Maker spaces both in the community and classroom have really seem to taken off lately. With the big push for more STEM opportunities in schools and providing students with “21st century skills” that they can apply in their future careers, maker spaces aid providing these experiences. The nice thing about maker spaces is that they are not subject specific. Students can design, build, program, and create things that are cross-curricular. Presenting students with a challenge or allowing them to choose their own challenge is motivating and rewarding both academically and personally. There are no guidelines on how big or small the space has to be, what technology needs to be included, and who can join. This allows for more flexibility in schools to meet the needs of students. Not only in schools, but also in the community, maker spaces allow for collaborative work, networking, and charity.

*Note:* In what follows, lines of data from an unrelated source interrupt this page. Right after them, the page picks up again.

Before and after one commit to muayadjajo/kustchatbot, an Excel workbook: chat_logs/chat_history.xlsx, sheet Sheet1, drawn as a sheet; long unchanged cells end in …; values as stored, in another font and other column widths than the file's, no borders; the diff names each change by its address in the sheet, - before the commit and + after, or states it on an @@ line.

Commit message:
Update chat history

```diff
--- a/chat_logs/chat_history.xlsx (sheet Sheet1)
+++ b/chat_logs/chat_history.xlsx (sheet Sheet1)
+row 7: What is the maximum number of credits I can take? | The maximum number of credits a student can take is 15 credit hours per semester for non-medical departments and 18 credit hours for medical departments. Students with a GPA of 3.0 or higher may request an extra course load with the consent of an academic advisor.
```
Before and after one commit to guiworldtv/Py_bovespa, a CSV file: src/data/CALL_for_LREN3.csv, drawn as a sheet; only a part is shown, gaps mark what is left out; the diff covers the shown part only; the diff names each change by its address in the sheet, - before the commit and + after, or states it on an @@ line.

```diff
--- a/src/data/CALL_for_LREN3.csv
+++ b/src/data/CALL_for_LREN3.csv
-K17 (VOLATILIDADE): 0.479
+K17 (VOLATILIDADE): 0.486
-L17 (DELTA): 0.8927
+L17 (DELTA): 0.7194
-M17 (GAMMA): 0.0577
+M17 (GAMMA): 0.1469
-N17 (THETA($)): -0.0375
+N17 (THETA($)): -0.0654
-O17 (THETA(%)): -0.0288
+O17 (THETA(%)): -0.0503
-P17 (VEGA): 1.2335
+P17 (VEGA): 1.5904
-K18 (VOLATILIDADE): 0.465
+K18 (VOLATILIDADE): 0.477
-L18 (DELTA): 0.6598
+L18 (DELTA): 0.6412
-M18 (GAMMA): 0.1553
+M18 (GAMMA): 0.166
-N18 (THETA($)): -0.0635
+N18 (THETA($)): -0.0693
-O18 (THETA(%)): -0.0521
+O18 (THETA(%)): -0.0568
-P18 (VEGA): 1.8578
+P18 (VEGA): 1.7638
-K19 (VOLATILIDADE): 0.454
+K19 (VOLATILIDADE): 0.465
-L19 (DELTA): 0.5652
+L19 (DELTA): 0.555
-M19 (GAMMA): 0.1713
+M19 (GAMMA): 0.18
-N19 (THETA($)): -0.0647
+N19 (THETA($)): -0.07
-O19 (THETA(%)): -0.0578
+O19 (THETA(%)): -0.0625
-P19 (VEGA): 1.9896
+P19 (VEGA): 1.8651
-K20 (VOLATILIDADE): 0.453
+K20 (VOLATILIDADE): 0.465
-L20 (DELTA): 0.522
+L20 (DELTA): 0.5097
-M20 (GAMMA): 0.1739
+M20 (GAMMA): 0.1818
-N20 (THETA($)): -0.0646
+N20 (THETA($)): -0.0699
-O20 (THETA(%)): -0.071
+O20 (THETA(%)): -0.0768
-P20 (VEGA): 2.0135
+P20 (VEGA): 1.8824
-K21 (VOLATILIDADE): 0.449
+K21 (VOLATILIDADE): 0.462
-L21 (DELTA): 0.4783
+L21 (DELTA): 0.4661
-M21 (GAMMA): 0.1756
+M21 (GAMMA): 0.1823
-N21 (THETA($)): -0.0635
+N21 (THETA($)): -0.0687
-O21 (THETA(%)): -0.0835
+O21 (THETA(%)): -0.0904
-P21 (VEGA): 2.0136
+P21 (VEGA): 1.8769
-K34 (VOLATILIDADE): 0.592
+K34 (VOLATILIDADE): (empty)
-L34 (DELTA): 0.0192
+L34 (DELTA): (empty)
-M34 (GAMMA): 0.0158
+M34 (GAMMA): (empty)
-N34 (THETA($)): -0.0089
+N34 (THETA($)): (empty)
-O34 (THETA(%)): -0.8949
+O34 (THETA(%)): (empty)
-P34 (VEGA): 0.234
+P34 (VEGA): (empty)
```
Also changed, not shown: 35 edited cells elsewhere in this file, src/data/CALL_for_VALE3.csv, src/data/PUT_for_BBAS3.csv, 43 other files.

I love how our maker space in my community, QC CoLab, provides a place that I can go for help, resources, or to use their machines with welcome arms. Our high school had quite a big pile of broken TI-83 graphing calculators a few years back. I was able to bring them to the CoLab maker space, have some of the members teach me how to solder, and we fixed most of the calculators (which are approximately $100 each!). Turns out that the wiring from the screen to the circuit board was bad and just needed to be re-soldered. Learning this skill I will now be able to teach my robotics students and team members how to solder. I never thought that I would be able to solder and actually not break anything more than it was broken in the first place! It is also another example that I can share with my students of something I accomplished, which I hope they will use to help themselves break out of stereotypes (such as women in industrial technology).